By James Ross, as told to Hope Cristol

I didn’t have psoriasis until I was an adult. I moved to New York in the 1990s to work in the financial industry, and that’s when I noticed it on my knee. It was in one small spot then.

A dermatologist gave me lotions to try, but the psoriasis eventually grew and spread to the other knee, my elbows, my arms and legs -- but I wasn’t in a constant state of psoriasis flare-ups. Throughout my life, psoriasis has ebbed and flowed. Today I have some plaque psoriasis from my knees down to my ankles, and from my upper triceps to the middle of my forearm. There’s a little on my face, too.

This may sound like a lot, but healthy choices have gone a long way to ease my symptoms. Exercise -- swimming, in particular -- has been one constant in my evolving treatment strategies. Swimming, I find, helps me control my psoriasis and reduces stress.

Different Strategies for Different Life Stages

During those first years with psoriasis, I’d take my lunch break to go swim. I’d get to the office around 7 a.m. and leave around 9 a.m. to go swim. My boss wasn’t too happy about it, but I said, “Look, I’m here for 14 hours, you can give me an hour to go work out.”

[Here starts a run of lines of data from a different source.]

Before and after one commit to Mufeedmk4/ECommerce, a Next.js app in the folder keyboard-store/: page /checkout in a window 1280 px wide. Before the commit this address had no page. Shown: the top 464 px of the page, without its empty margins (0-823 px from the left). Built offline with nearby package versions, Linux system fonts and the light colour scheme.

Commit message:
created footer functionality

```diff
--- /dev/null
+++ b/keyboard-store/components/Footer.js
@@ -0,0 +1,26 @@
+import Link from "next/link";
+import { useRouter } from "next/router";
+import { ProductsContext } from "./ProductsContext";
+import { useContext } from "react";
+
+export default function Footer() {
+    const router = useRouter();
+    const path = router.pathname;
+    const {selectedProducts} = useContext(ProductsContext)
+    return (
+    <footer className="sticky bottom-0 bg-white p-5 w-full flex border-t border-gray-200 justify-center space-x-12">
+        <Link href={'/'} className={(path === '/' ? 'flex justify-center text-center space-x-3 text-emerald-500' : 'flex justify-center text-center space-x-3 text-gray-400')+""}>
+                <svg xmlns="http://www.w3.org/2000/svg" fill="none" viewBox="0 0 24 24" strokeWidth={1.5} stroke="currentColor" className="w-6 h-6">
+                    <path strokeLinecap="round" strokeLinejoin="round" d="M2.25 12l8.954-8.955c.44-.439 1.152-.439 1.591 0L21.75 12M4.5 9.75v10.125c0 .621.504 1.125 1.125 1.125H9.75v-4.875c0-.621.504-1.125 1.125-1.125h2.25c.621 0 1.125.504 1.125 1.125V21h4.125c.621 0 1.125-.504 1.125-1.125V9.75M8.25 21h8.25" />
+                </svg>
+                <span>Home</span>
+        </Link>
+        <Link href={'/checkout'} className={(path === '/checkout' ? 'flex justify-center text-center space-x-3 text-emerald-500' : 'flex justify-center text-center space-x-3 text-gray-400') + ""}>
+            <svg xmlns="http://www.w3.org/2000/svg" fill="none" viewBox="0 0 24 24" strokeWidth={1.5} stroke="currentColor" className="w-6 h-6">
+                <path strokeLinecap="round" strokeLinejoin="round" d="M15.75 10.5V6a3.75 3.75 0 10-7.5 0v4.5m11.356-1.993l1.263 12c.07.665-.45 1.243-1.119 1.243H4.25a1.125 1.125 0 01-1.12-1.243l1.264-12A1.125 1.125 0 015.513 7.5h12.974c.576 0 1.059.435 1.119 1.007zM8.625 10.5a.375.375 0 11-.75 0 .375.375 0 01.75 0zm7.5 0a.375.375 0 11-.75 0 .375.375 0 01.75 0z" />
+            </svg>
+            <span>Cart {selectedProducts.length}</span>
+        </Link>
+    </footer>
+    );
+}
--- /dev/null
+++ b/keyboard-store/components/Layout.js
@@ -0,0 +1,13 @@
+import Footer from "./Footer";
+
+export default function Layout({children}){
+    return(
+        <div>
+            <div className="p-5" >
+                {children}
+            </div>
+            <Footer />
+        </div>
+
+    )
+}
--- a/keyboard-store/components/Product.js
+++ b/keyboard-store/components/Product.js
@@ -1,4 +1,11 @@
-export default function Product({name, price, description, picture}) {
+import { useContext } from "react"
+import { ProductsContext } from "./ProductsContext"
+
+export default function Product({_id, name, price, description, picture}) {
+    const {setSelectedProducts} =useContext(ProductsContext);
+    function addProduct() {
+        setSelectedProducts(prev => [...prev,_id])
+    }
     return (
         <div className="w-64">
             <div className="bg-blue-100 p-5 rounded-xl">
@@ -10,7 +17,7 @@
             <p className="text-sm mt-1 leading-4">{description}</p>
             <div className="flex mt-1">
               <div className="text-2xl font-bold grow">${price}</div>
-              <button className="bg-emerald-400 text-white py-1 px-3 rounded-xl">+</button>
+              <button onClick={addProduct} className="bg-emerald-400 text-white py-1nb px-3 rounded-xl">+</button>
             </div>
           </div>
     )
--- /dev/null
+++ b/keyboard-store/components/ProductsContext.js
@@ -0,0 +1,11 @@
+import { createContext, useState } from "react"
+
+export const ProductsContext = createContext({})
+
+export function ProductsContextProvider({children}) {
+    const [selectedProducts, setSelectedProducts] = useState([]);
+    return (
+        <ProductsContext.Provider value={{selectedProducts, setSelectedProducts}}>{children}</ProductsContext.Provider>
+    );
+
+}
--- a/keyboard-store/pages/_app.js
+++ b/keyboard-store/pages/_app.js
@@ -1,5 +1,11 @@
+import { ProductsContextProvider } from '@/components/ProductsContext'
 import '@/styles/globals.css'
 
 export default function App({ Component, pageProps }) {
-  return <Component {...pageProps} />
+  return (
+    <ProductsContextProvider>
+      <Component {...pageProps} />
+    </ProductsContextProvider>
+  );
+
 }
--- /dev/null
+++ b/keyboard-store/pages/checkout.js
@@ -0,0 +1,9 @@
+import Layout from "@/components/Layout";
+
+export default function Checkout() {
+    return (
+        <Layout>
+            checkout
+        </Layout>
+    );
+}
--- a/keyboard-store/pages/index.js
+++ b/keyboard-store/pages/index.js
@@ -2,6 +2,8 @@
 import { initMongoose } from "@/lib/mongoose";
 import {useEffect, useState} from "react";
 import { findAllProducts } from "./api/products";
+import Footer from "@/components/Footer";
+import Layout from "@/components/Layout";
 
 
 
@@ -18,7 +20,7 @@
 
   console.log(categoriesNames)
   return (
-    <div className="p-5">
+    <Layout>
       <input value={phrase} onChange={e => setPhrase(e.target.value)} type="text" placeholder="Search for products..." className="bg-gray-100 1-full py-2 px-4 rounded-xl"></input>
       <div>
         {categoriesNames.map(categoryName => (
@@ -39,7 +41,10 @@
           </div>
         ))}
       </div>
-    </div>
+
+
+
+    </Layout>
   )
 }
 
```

That commitment to exercise afforded me some relief from psoriasis, but my life evolved. I got married and started a family. Then, in 2005, I became legally blind due to circumstances unrelated to psoriasis. Disability advocacy became a priority in my life. With much less free time to swim, I started to rethink my psoriasis treatment approach.

Now I’m back to a lifestyle approach to managing my psoriasis: Focusing on gut health and swimming more often. I may not be able to get to the pool as much as I’d like, but I do find a way to get there. Because I’m visually impaired, I can’t drive, so I’ll ask a co-worker to drive me to the pool, or I’ll take public transportation or Uber.

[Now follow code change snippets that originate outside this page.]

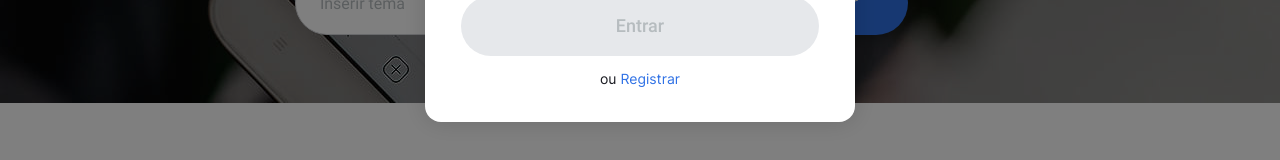
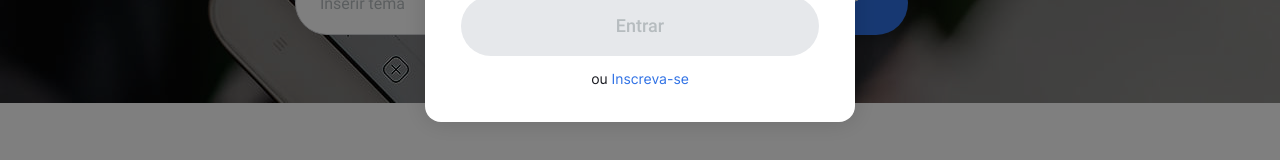
Before and after one commit to jlcambraia/news-explorer-frontend, a React (Vite) app: page / in a window 1280 px wide. Both pictures are taken after a click on the button "Entrar". Shown: the part 473-633 px from the top of the page. Built offline with nearby package versions, Linux system fonts and the light colour scheme; no server answers.

Commit message:
refactor: altera texto do link para registro

```diff
--- a/src/components/modals/Popup.jsx
+++ b/src/components/modals/Popup.jsx
@@ -51,7 +51,7 @@ export default function Popup({
                 onClick={() => openPopup(registerPopup)}
                 className="popup__signup-link"
               >
-                Registrar
+                Inscreva-se
               </Link>
             </p>
           )}
```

I usually bang out a half-mile or sometimes a mile in the pool when I’m really going for it, but distance isn’t the goal. If I said to myself, “I need to swim a mile a day or it's not worth it,” then I would fail. I don’t have that kind of time. But if I can say, “This week I’ll swim two, three, maybe four times, and I’ll just get in the water and do the best I can,” that’s a win.  

It’s not a panacea by any means. But I think of swimming as a plus in my corner that can help me tackle stressful realities that might affect my immune system -- which can make my psoriasis even worse.

Psoriasis in Perspective

Disability is a reality in my life, but it doesn’t define who I am. I think of psoriasis the same way. Managing psoriasis really does depend on how you want to look at it.

I can certainly make my life miserable by thinking about all the things I can’t do because I’m visually impaired. I can spend great amounts of time trying to find just the right treatment to get rid of my psoriasis symptoms. But for me, I don’t find that’s time well spent.

Life gives everyone challenges. The only issue up to you is how you want to deal with it. Do you want to be a victim? Or do you want to live your life, be the best you can be, do the best you can do?

There’s no question psoriasis is hard. But just like being visually impaired, it doesn’t have to change my ability to be a good husband, to be a good father, to be a good friend, to be a contributor to the public good, to be a good employee, or to have a good life.

From WebMD

When Psoriasis Is More Than Skin Deep